▸ **User interface change data**:
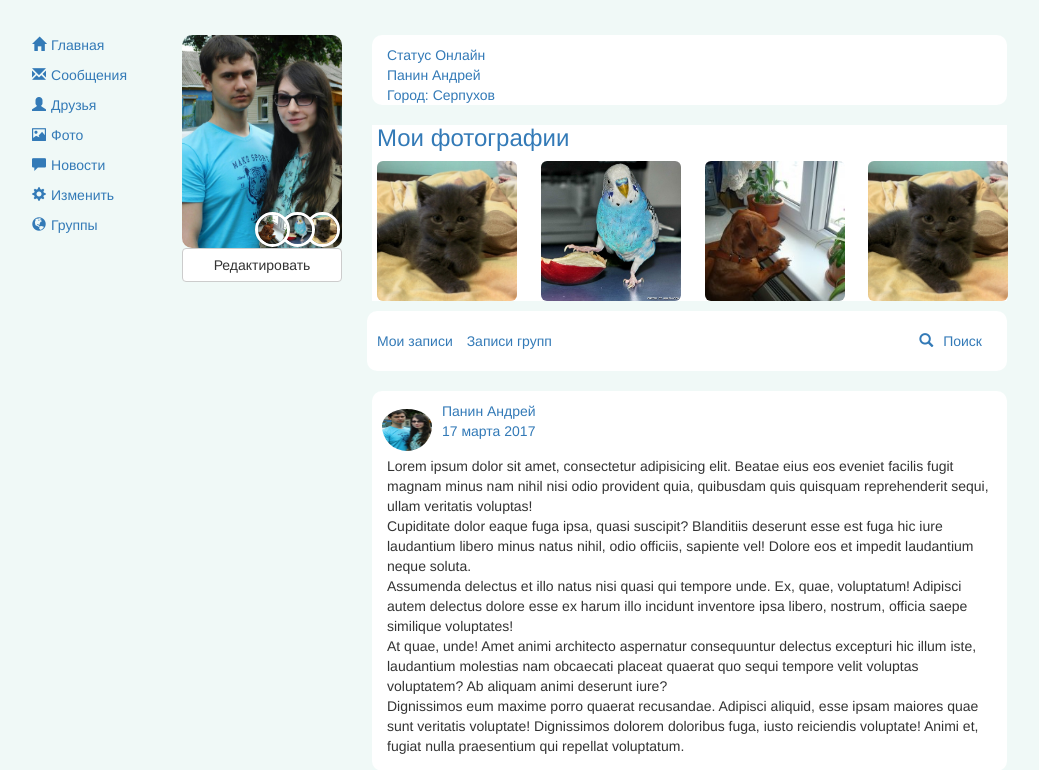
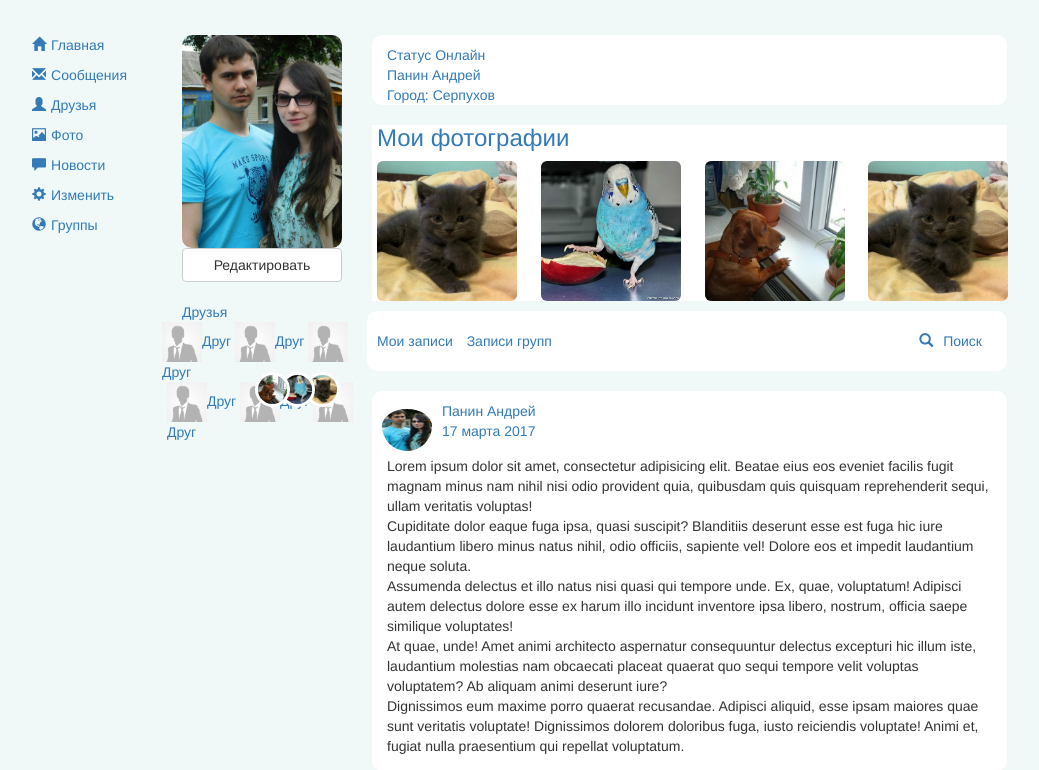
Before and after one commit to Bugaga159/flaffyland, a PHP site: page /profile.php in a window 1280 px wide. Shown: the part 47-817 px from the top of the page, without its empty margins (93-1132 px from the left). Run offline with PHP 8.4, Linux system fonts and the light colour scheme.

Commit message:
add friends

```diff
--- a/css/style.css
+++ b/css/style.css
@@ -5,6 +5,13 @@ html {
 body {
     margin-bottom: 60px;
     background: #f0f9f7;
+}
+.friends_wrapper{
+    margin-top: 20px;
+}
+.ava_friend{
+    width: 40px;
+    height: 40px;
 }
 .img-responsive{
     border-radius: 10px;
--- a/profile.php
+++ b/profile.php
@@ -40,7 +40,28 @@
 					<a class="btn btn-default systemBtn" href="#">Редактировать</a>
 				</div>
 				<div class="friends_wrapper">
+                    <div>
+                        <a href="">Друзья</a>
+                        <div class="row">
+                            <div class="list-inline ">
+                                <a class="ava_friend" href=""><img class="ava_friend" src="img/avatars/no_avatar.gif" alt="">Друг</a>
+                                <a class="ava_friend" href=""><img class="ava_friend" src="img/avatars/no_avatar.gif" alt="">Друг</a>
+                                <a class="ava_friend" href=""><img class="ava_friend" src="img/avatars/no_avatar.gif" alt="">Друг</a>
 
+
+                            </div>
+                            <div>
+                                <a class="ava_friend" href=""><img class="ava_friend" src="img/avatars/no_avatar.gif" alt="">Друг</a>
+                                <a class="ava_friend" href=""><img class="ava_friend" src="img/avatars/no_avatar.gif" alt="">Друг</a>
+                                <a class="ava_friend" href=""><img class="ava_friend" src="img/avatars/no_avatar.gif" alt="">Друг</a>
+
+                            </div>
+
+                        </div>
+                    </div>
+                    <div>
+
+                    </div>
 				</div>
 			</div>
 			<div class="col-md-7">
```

---

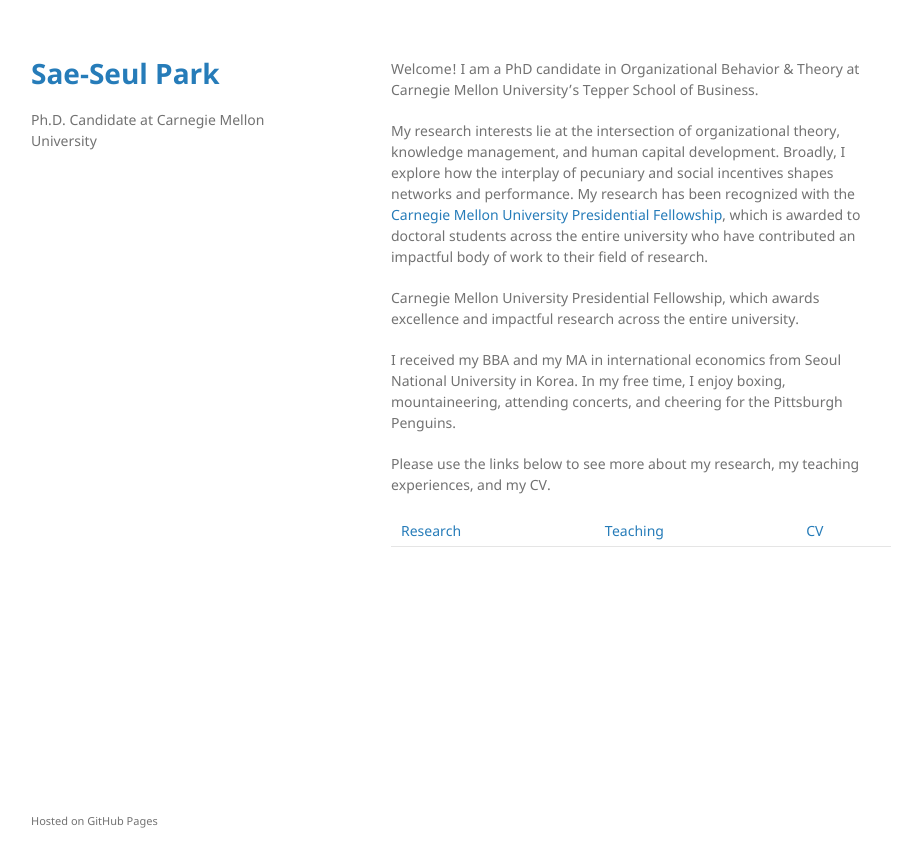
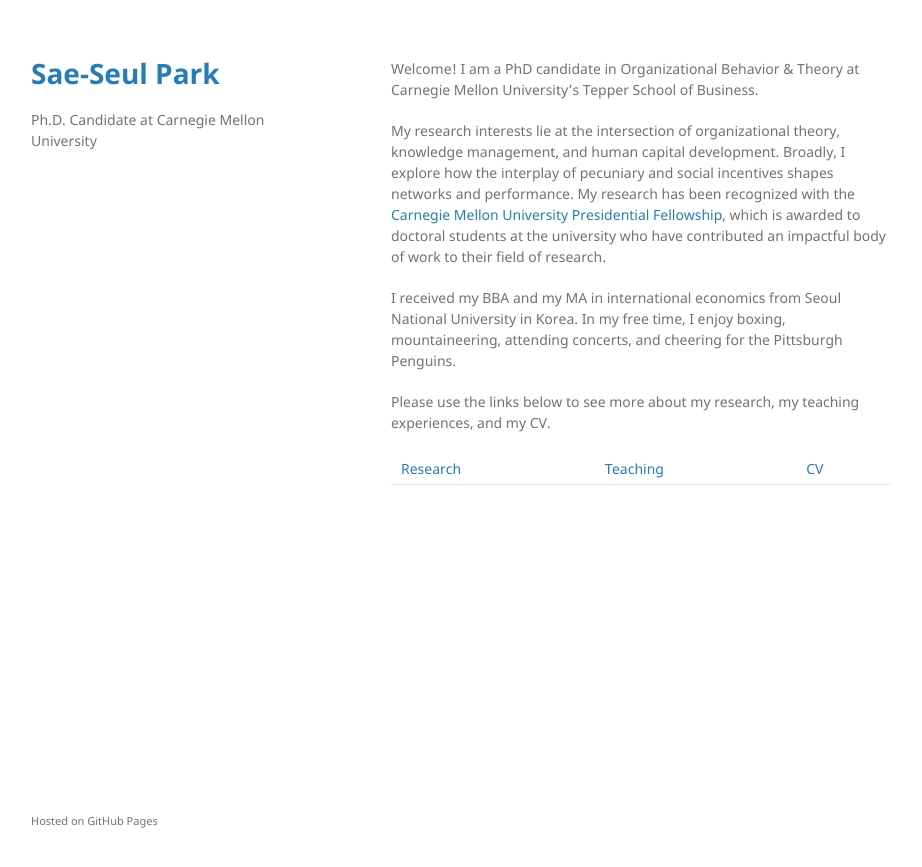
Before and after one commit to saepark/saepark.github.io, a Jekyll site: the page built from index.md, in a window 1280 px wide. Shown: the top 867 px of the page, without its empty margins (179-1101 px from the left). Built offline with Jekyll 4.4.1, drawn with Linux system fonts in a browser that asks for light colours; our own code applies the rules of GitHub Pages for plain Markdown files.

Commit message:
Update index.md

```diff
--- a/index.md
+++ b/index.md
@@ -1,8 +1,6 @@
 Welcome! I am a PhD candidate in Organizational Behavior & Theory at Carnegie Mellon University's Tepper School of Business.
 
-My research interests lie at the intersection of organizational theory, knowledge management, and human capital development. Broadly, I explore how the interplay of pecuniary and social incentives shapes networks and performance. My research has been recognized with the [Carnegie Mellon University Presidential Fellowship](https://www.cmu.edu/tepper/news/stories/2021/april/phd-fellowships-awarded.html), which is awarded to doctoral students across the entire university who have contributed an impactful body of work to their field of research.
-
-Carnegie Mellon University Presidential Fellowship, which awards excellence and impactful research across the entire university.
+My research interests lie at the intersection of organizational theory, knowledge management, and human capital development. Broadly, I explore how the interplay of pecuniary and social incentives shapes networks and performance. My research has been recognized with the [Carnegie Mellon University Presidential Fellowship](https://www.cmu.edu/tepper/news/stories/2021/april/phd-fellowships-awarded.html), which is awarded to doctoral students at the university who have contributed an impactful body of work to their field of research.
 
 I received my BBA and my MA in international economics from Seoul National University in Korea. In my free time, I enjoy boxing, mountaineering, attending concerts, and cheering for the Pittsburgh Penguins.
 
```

---

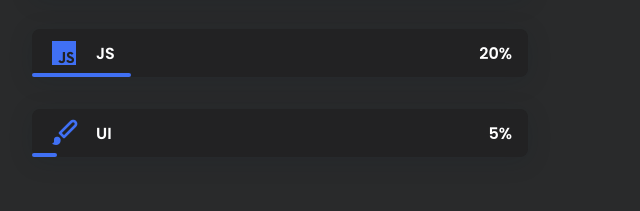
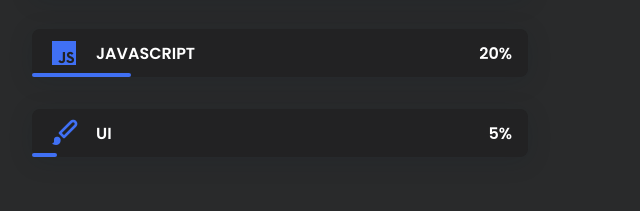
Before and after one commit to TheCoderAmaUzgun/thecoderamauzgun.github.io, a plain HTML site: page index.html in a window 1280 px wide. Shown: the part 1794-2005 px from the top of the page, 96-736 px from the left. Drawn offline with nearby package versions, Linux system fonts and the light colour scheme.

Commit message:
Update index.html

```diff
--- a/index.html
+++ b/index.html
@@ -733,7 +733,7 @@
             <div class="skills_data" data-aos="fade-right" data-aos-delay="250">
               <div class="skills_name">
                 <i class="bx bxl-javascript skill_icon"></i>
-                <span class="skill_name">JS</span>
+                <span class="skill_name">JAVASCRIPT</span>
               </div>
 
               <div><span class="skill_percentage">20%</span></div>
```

▸ **Task**: Count the lines of the data above where the string "span" shows up; reply with the number only.

▸ **Output of the exercise**: 3